IMIS | Flanders Marine Institute
 

Flanders Marine Institute

Platform for marine research

IMIS

Publications | Institutes | Persons | Datasets | Projects | Maps
[ report an error in this record ]basket (0): add | show Printer-friendly version

On the dimensional adjustment of subaqueous dunes in response to changing flow conditions: a conceptual process model
Flemming, B.W. (2000). On the dimensional adjustment of subaqueous dunes in response to changing flow conditions: a conceptual process model, in: Trentesaux, A. et al. (Ed.) Marine Sandwave Dynamics, International Workshop, March 23-24 2000, University of Lille 1, France. Proceedings.
In: Trentesaux, A.; Garlan, T. (Ed.) (2000). Marine Sandwave Dynamics, International Workshop, March 23-24 2000, University of Lille 1, France. Proceedings. Université de Lille 1: Lille. ISBN 2-11-088263-8. 240 pp., more

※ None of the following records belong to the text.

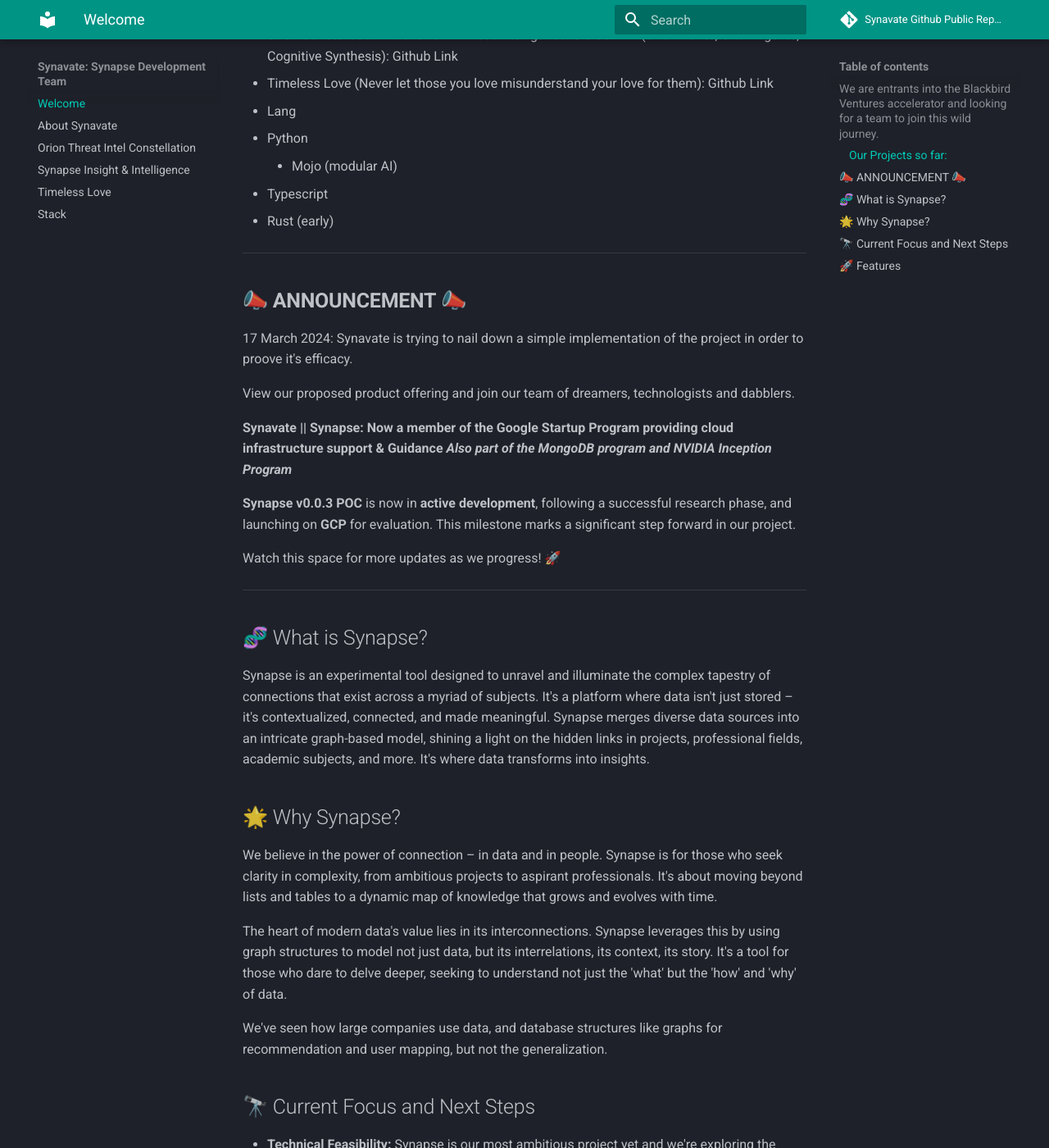
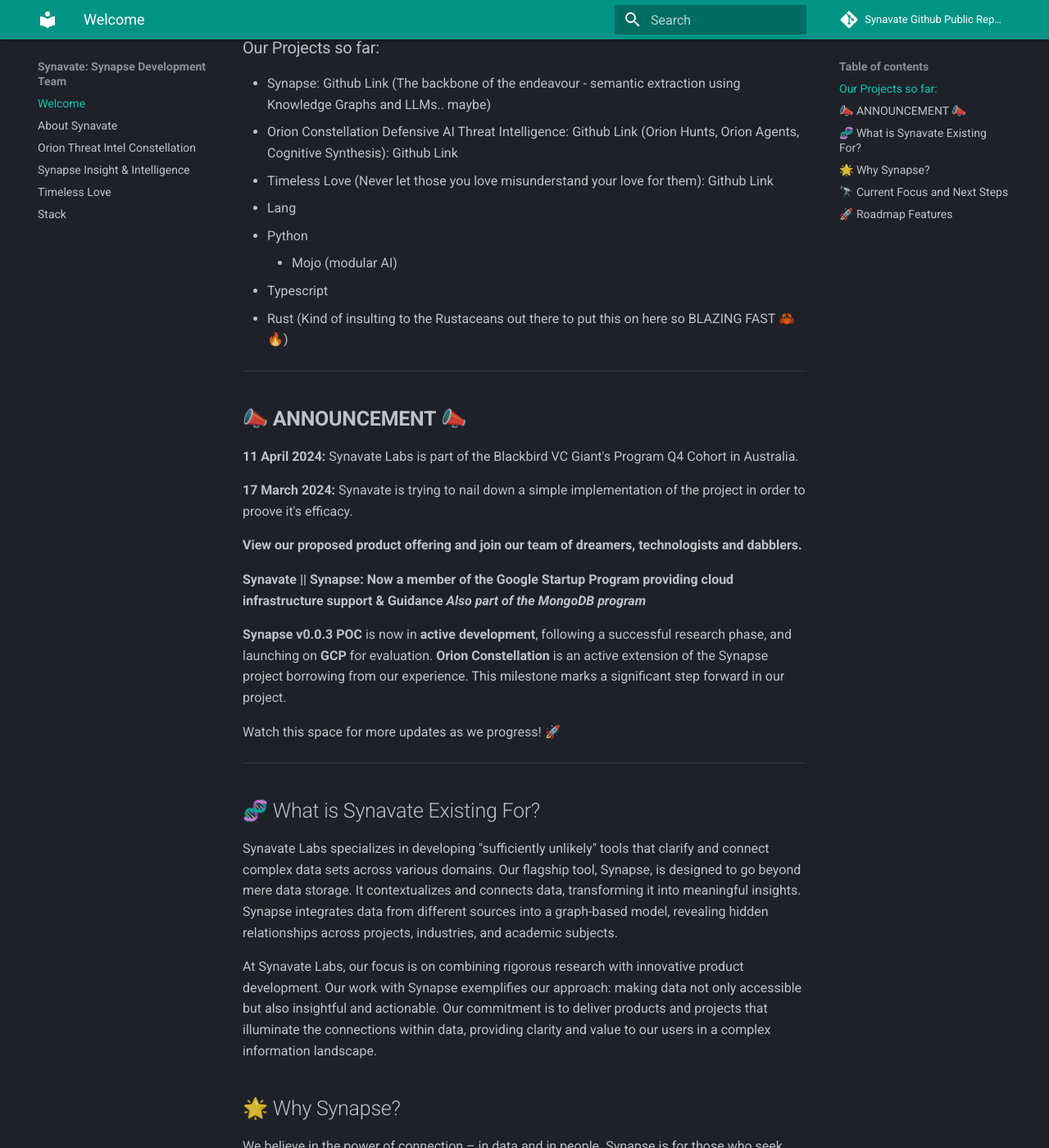
Before and after one commit to synavate/synavate-public, an MkDocs documentation site: the page built from docs/index.md, in a window 1280 px wide and 1400 px high, scrolled down 440 px. Shown: the whole window at 82% size. Built offline with MkDocs 1.6.1 and Material for MkDocs 9.7.7, drawn with Linux system fonts in a browser that asks for light colours; some of the changed text lies outside the part shown.

Commit message:
Basic updates to include Orion Constellation etc

```diff
--- a/docs/index.md
+++ b/docs/index.md
@@ -1,8 +1,8 @@
-<img src="/Users/nullzero/Documents/repos/gitlab.com/synavate/synavate-public/docs/assets/synapse_iconWhite_190324.png" width="15%" alt="Synapse Logo">
+<img src="./assets/synapse_iconWhite_190324.png" width="20%" alt="Synapse Logo">
 
-# Welcome to Synapse by Synavate Labs: Mapping the Future
+# Synavate Labs: "Research heavy" product development organization.
 
-## We are entrants into the Blackbird Ventures accelerator and looking for a team to join this wild journey.
+
 
 ### Our Projects so far:
 
@@ -14,30 +14,36 @@
   - Python
     - Mojo (modular AI)
   - Typescript
-  - Rust (early)
+  - Rust (Kind of insulting to the Rustaceans out there to put this on here so BLAZING FAST 🦀🔥)
 
 
 ---
 
 ## 📣 **ANNOUNCEMENT** 📣
+**11 April 2024:** Synavate Labs is part of the Blackbird VC Giant's Program Q4 Cohort in Australia.
 
-17 March 2024: Synavate is trying to nail down a simple implementation of the project in order to proove it's efficacy.
+**17 March 2024:** Synavate is trying to nail down a simple implementation of the project in order to proove it's efficacy.
 
-View our proposed product offering and join our team of dreamers, technologists and dabblers.
+**View our proposed product offering and join our team of dreamers, technologists and dabblers.**
 
 **Synavate || Synapse: Now a member of the Google Startup Program providing cloud infrastructure support & Guidance**
-                       ***Also part of the MongoDB program and NVIDIA Inception Program***
+                       ***Also part of the MongoDB program***
 
 **Synapse v0.0.3 POC** is now in **active development**, following a successful research phase, and launching on **GCP** for evaluation.
+**Orion Constellation** is an active extension of the Synapse project borrowing from our experience.
 This milestone marks a significant step forward in our project.
 
 Watch this space for more updates as we progress! 🚀
 
 ---
 
-## 🧬 What is Synapse?
+## 🧬 What is Synavate Existing For?
 
-Synapse is an experimental tool designed to unravel and illuminate the complex tapestry of connections that exist across a myriad of subjects. It's a platform where data isn't just stored – it's contextualized, connected, and made meaningful. Synapse merges diverse data sources into an intricate graph-based model, shining a light on the hidden links in projects, professional fields, academic subjects, and more. It's where data transforms into insights.
+Synavate Labs specializes in developing "sufficiently unlikely" tools that clarify and connect complex data sets across various domains. Our flagship tool, Synapse, is designed to go beyond mere data storage. It contextualizes and connects data, transforming it into meaningful insights. Synapse integrates data from different sources into a graph-based model, revealing hidden relationships across projects, industries, and academic subjects.
+
+At Synavate Labs, our focus is on combining rigorous research with innovative product development. Our work with Synapse exemplifies our approach: making data not only accessible but also insightful and actionable. Our commitment is to deliver products and projects that illuminate the connections within data, providing clarity and value to our users in a complex information landscape.
+
+
 
 ## 🌟 Why Synapse?
 
@@ -54,14 +60,14 @@
 - **Seeking Talent**: We're on the lookout for skilled front-end developers. Your expertise will be pivotal in bringing the knowledge graph to life, making it interactive, intuitive, and insightful.
 - **Enhancement and Scalability**: Our journey is ongoing. We're continuously refining our algorithms to deepen and enrich the connections within our graph, driven by the innovation of the FOSS community.
 
-## 🚀 Features
+## 🚀 Roadmap Features
 
 - **🌐 Scalable Graph Map**: At Synapse's core is Memgraph, a powerful engine for robust graph management.
 - **🧠 LLM Integration**: Enhancing the depth and relevance of our data through advanced language models.
 - **🌌 Graph Attention Network (GAT)**: Leveraging GAT for advanced node clustering and uncovering intricate relationships within graph structures.
 - **🚀 Vector Databases**: Utilizing cutting-edge retrieval methods, including Retrieval-Augmented Generation (RAG) algorithms, for precise and context-aware data insights.
 - **🖥️ Framework-Agnostic Front End**: A canvas awaiting the touch of a passionate developer to create a user interface that's as dynamic as the data it represents.
-- **🔗 Secure API (Phase 3)**: A gateway to connect your data. We're building an infrastructure that supports a range of Database Providers, all backed by the robustness of Memgraph.
+- **🔗 Secure API**: A gateway to connect your data. We're building an infrastructure that supports a range of Database Providers, all backed by the robustness of Memgraph.
 
 ---
 
```
Also changed, not shown: site/index.html, site/search/search_index.json, 1 other file.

Available in  Author 

Keyword
    Marine

Author  Top 
  • Flemming, B.W.

Abstract
    Numerous field studies have concerned themselves with the occurrence, dimensions, grain-size characteristics, and the environmental settings of subaqueous dunes. Similarly, laboratory flume studies have mainly looked at the flow conditions producing stable bedforms and the transitions from one bed phase to another as a function of grain size and flow velocity. By contrast, very little is known about the process of dimensional adjustment of dunes to changing flow conditions. Currently, two theories of bedform growth exist, one having dunes grow by the capture of faster migrating smaller dunes by more slowly migrating larger dunes, the other by the stepwise coalescence of smaller dunes into bigger ones scaled to the size of eddies. Both mechanisms are essentially irreversible. The available field evidence clearly contradicts the first theory and supports the second one only in part. The data clearly show bedform amalgamation or coalescence on various scales, both in shallow and deep water, in reversing and unidirectional flows, but also in aeolian dunes, clouds, and snow. Furthermore, there is clear evidence for reversibility of the process. Based on these observations, a conceptual process model is developed which explains the modes of observed dune growth patterns. In this model dune growth proceeds in steps as a function of grain size and flow velocity, the process being inherently reversible. Water depth is a limiting factor, but not otherwise a functional parameter required for bedform generation. Internal sedimentary structures produced in the course of amalgamation or dune splitting is illustrated by theoretical reconstructions and high-resolution seismic profiles.

All data in IMIS is subject to the VLIZ privacy policy Top | Author